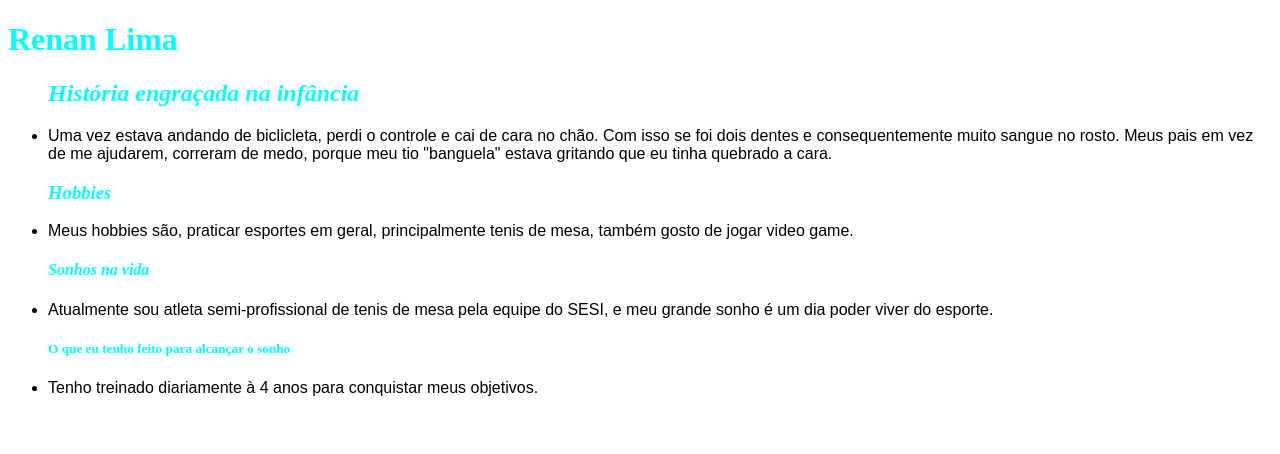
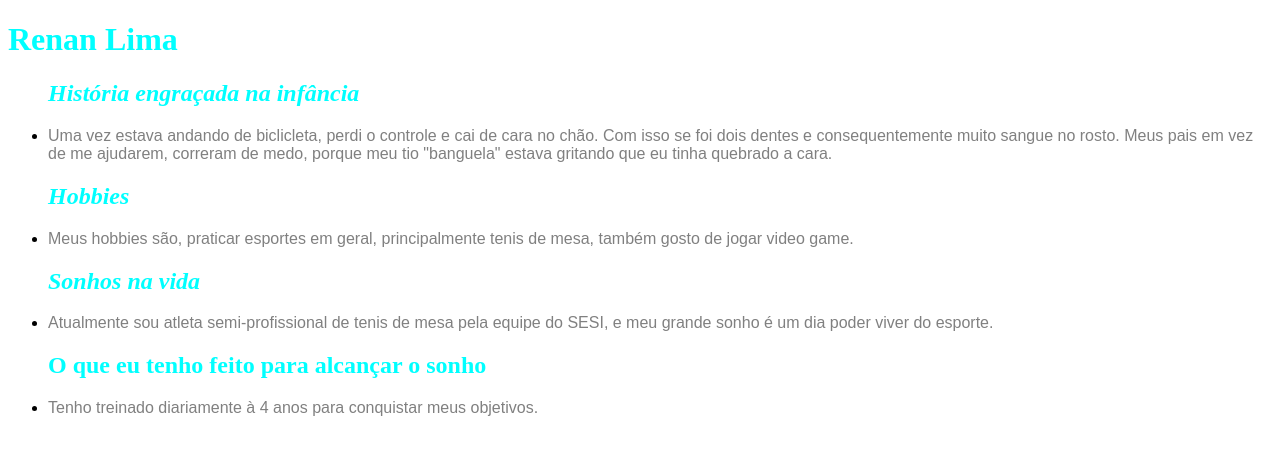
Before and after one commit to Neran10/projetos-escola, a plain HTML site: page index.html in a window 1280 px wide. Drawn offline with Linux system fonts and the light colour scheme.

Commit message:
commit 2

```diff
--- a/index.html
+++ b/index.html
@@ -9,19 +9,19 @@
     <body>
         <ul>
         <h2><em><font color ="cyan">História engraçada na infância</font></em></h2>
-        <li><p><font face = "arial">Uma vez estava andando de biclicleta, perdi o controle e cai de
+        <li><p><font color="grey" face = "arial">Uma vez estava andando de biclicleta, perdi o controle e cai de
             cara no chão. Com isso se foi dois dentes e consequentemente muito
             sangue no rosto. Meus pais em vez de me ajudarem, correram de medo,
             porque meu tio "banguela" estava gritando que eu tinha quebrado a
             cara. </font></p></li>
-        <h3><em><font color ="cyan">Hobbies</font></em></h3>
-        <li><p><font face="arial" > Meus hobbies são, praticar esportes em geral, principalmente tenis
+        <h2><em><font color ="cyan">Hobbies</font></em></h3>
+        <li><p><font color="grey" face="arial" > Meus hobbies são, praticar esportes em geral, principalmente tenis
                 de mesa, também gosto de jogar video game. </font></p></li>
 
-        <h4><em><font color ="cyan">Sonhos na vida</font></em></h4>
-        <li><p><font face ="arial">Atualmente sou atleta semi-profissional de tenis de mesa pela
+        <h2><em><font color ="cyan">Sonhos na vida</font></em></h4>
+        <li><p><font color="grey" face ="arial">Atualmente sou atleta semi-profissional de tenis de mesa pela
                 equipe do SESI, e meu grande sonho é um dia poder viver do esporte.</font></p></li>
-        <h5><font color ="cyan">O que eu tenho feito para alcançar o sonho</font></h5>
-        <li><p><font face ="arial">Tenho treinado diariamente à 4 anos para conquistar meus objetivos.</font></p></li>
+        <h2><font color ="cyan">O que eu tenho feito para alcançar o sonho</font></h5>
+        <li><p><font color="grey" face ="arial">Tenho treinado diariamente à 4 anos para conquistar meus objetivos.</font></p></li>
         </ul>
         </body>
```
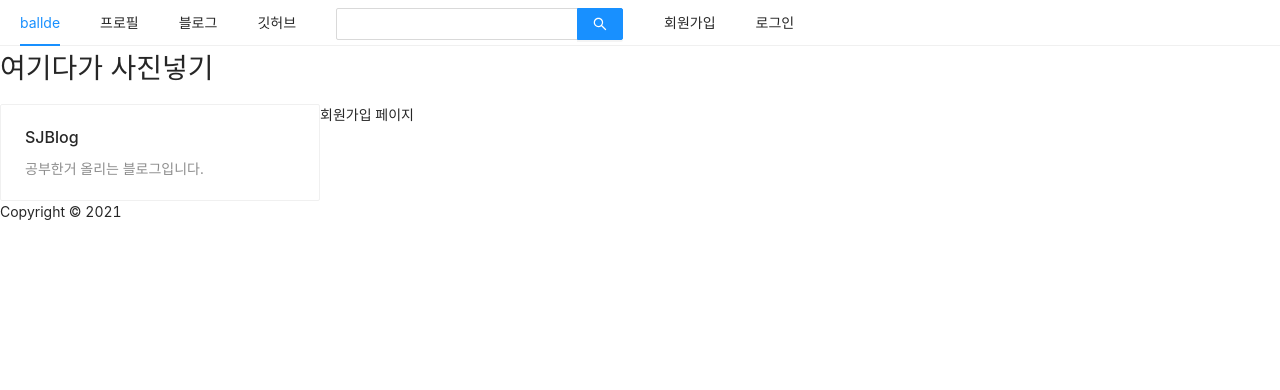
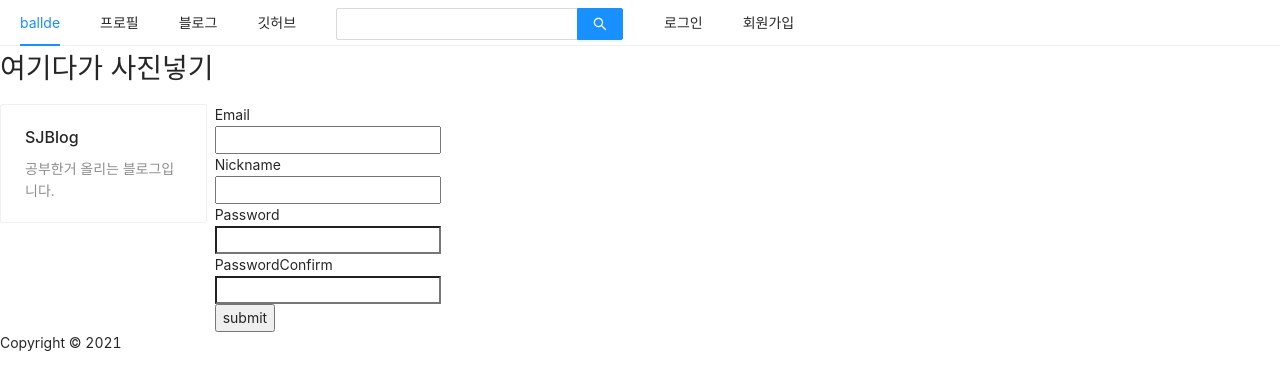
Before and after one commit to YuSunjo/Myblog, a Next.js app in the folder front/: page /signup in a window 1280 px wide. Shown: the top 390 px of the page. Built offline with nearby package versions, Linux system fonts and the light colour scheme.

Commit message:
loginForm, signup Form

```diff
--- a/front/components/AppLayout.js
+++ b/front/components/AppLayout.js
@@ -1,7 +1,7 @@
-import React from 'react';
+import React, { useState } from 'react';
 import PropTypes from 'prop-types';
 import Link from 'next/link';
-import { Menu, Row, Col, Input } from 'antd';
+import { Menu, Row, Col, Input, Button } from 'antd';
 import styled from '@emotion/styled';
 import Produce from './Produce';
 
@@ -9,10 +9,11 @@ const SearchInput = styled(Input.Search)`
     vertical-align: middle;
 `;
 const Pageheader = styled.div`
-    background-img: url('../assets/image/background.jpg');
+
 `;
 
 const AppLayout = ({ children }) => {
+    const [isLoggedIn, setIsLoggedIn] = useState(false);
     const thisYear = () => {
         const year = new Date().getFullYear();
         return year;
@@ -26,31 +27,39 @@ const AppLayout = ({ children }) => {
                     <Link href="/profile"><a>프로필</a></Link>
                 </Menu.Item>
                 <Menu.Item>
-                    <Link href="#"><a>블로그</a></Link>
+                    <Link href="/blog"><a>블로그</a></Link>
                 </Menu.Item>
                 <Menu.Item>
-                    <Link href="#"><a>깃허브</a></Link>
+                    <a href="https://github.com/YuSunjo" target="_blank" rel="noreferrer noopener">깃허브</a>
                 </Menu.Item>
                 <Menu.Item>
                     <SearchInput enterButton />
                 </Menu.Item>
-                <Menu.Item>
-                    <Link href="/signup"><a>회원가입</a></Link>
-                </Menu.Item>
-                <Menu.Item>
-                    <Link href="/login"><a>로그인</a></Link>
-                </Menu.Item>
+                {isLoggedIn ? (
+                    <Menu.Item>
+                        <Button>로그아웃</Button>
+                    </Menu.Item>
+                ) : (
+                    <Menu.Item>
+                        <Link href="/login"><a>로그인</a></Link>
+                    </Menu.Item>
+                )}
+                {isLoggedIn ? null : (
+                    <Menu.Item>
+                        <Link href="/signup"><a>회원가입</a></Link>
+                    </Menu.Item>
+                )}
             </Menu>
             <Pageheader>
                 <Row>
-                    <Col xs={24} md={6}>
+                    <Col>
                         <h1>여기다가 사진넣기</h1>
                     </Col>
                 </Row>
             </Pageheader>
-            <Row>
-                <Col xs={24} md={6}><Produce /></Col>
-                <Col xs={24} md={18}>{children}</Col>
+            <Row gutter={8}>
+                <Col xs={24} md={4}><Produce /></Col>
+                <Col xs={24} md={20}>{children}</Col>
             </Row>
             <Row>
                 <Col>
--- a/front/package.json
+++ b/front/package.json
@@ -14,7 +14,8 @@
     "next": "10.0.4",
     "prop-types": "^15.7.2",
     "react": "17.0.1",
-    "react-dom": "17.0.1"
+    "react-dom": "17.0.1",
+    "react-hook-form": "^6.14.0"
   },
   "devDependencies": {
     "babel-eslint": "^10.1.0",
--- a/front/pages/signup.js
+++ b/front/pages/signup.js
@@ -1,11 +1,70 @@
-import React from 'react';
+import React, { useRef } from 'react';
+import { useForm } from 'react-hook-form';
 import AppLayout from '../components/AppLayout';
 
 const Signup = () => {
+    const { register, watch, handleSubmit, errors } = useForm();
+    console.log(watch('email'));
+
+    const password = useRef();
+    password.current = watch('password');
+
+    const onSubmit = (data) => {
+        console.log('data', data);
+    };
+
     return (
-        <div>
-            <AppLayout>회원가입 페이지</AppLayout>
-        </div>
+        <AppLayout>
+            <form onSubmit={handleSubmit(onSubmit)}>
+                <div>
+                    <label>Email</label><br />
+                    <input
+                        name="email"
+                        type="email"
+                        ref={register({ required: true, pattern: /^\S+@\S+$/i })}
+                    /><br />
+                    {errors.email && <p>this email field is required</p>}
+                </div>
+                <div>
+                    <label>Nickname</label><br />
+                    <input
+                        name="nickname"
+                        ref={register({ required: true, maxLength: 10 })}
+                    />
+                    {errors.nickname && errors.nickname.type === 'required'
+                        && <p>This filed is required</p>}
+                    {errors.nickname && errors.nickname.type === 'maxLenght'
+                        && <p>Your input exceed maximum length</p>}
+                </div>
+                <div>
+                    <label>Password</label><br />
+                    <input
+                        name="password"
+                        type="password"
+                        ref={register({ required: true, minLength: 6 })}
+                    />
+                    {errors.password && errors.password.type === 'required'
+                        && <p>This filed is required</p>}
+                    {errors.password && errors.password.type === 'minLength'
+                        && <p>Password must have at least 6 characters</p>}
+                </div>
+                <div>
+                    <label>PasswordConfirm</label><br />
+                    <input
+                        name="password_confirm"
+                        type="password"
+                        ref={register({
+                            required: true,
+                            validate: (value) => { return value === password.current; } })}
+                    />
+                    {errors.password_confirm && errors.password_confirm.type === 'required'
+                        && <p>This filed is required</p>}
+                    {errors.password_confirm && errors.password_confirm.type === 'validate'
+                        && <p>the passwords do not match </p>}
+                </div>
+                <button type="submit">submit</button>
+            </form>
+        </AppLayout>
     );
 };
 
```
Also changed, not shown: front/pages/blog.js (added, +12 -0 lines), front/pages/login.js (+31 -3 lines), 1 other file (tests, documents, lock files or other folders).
- - - -
From the listing above, print every entry precisely and drop the pictures.

[EXPECTED ANSWER]
Before and after one commit to Neran10/projetos-escola, a plain HTML site: page index.html in a window 1280 px wide. Drawn offline with Linux system fonts and the light colour scheme.

Commit message:
commit 2

```diff
--- a/index.html
+++ b/index.html
@@ -9,19 +9,19 @@
     <body>
         <ul>
         <h2><em><font color ="cyan">História engraçada na infância</font></em></h2>
-        <li><p><font face = "arial">Uma vez estava andando de biclicleta, perdi o controle e cai de
+        <li><p><font color="grey" face = "arial">Uma vez estava andando de biclicleta, perdi o controle e cai de
             cara no chão. Com isso se foi dois dentes e consequentemente muito
             sangue no rosto. Meus pais em vez de me ajudarem, correram de medo,
             porque meu tio "banguela" estava gritando que eu tinha quebrado a
             cara. </font></p></li>
-        <h3><em><font color ="cyan">Hobbies</font></em></h3>
-        <li><p><font face="arial" > Meus hobbies são, praticar esportes em geral, principalmente tenis
+        <h2><em><font color ="cyan">Hobbies</font></em></h3>
+        <li><p><font color="grey" face="arial" > Meus hobbies são, praticar esportes em geral, principalmente tenis
                 de mesa, também gosto de jogar video game. </font></p></li>
 
-        <h4><em><font color ="cyan">Sonhos na vida</font></em></h4>
-        <li><p><font face ="arial">Atualmente sou atleta semi-profissional de tenis de mesa pela
+        <h2><em><font color ="cyan">Sonhos na vida</font></em></h4>
+        <li><p><font color="grey" face ="arial">Atualmente sou atleta semi-profissional de tenis de mesa pela
                 equipe do SESI, e meu grande sonho é um dia poder viver do esporte.</font></p></li>
-        <h5><font color ="cyan">O que eu tenho feito para alcançar o sonho</font></h5>
-        <li><p><font face ="arial">Tenho treinado diariamente à 4 anos para conquistar meus objetivos.</font></p></li>
+        <h2><font color ="cyan">O que eu tenho feito para alcançar o sonho</font></h5>
+        <li><p><font color="grey" face ="arial">Tenho treinado diariamente à 4 anos para conquistar meus objetivos.</font></p></li>
         </ul>
         </body>
```
Before and after one commit to YuSunjo/Myblog, a Next.js app in the folder front/: page /signup in a window 1280 px wide. Shown: the top 390 px of the page. Built offline with nearby package versions, Linux system fonts and the light colour scheme.

Commit message:
loginForm, signup Form

```diff
--- a/front/components/AppLayout.js
+++ b/front/components/AppLayout.js
@@ -1,7 +1,7 @@
-import React from 'react';
+import React, { useState } from 'react';
 import PropTypes from 'prop-types';
 import Link from 'next/link';
-import { Menu, Row, Col, Input } from 'antd';
+import { Menu, Row, Col, Input, Button } from 'antd';
 import styled from '@emotion/styled';
 import Produce from './Produce';
 
@@ -9,10 +9,11 @@ const SearchInput = styled(Input.Search)`
     vertical-align: middle;
 `;
 const Pageheader = styled.div`
-    background-img: url('../assets/image/background.jpg');
+
 `;
 
 const AppLayout = ({ children }) => {
+    const [isLoggedIn, setIsLoggedIn] = useState(false);
     const thisYear = () => {
         const year = new Date().getFullYear();
         return year;
@@ -26,31 +27,39 @@ const AppLayout = ({ children }) => {
                     <Link href="/profile"><a>프로필</a></Link>
                 </Menu.Item>
                 <Menu.Item>
-                    <Link href="#"><a>블로그</a></Link>
+                    <Link href="/blog"><a>블로그</a></Link>
                 </Menu.Item>
                 <Menu.Item>
-                    <Link href="#"><a>깃허브</a></Link>
+                    <a href="https://github.com/YuSunjo" target="_blank" rel="noreferrer noopener">깃허브</a>
                 </Menu.Item>
                 <Menu.Item>
                     <SearchInput enterButton />
                 </Menu.Item>
-                <Menu.Item>
-                    <Link href="/signup"><a>회원가입</a></Link>
-                </Menu.Item>
-                <Menu.Item>
-                    <Link href="/login"><a>로그인</a></Link>
-                </Menu.Item>
+                {isLoggedIn ? (
+                    <Menu.Item>
+                        <Button>로그아웃</Button>
+                    </Menu.Item>
+                ) : (
+                    <Menu.Item>
+                        <Link href="/login"><a>로그인</a></Link>
+                    </Menu.Item>
+                )}
+                {isLoggedIn ? null : (
+                    <Menu.Item>
+                        <Link href="/signup"><a>회원가입</a></Link>
+                    </Menu.Item>
+                )}
             </Menu>
             <Pageheader>
                 <Row>
-                    <Col xs={24} md={6}>
+                    <Col>
                         <h1>여기다가 사진넣기</h1>
                     </Col>
                 </Row>
             </Pageheader>
-            <Row>
-                <Col xs={24} md={6}><Produce /></Col>
-                <Col xs={24} md={18}>{children}</Col>
+            <Row gutter={8}>
+                <Col xs={24} md={4}><Produce /></Col>
+                <Col xs={24} md={20}>{children}</Col>
             </Row>
             <Row>
                 <Col>
--- a/front/package.json
+++ b/front/package.json
@@ -14,7 +14,8 @@
     "next": "10.0.4",
     "prop-types": "^15.7.2",
     "react": "17.0.1",
-    "react-dom": "17.0.1"
+    "react-dom": "17.0.1",
+    "react-hook-form": "^6.14.0"
   },
   "devDependencies": {
     "babel-eslint": "^10.1.0",
--- a/front/pages/signup.js
+++ b/front/pages/signup.js
@@ -1,11 +1,70 @@
-import React from 'react';
+import React, { useRef } from 'react';
+import { useForm } from 'react-hook-form';
 import AppLayout from '../components/AppLayout';
 
 const Signup = () => {
+    const { register, watch, handleSubmit, errors } = useForm();
+    console.log(watch('email'));
+
+    const password = useRef();
+    password.current = watch('password');
+
+    const onSubmit = (data) => {
+        console.log('data', data);
+    };
+
     return (
-        <div>
-            <AppLayout>회원가입 페이지</AppLayout>
-        </div>
+        <AppLayout>
+            <form onSubmit={handleSubmit(onSubmit)}>
+                <div>
+                    <label>Email</label><br />
+                    <input
+                        name="email"
+                        type="email"
+                        ref={register({ required: true, pattern: /^\S+@\S+$/i })}
+                    /><br />
+                    {errors.email && <p>this email field is required</p>}
+                </div>
+                <div>
+                    <label>Nickname</label><br />
+                    <input
+                        name="nickname"
+                        ref={register({ required: true, maxLength: 10 })}
+                    />
+                    {errors.nickname && errors.nickname.type === 'required'
+                        && <p>This filed is required</p>}
+                    {errors.nickname && errors.nickname.type === 'maxLenght'
+                        && <p>Your input exceed maximum length</p>}
+                </div>
+                <div>
+                    <label>Password</label><br />
+                    <input
+                        name="password"
+                        type="password"
+                        ref={register({ required: true, minLength: 6 })}
+                    />
+                    {errors.password && errors.password.type === 'required'
+                        && <p>This filed is required</p>}
+                    {errors.password && errors.password.type === 'minLength'
+                        && <p>Password must have at least 6 characters</p>}
+                </div>
+                <div>
+                    <label>PasswordConfirm</label><br />
+                    <input
+                        name="password_confirm"
+                        type="password"
+                        ref={register({
+                            required: true,
+                            validate: (value) => { return value === password.current; } })}
+                    />
+                    {errors.password_confirm && errors.password_confirm.type === 'required'
+                        && <p>This filed is required</p>}
+                    {errors.password_confirm && errors.password_confirm.type === 'validate'
+                        && <p>the passwords do not match </p>}
+                </div>
+                <button type="submit">submit</button>
+            </form>
+        </AppLayout>
     );
 };
 
```
Also changed, not shown: front/pages/blog.js (added, +12 -0 lines), front/pages/login.js (+31 -3 lines), 1 other file (tests, documents, lock files or other folders).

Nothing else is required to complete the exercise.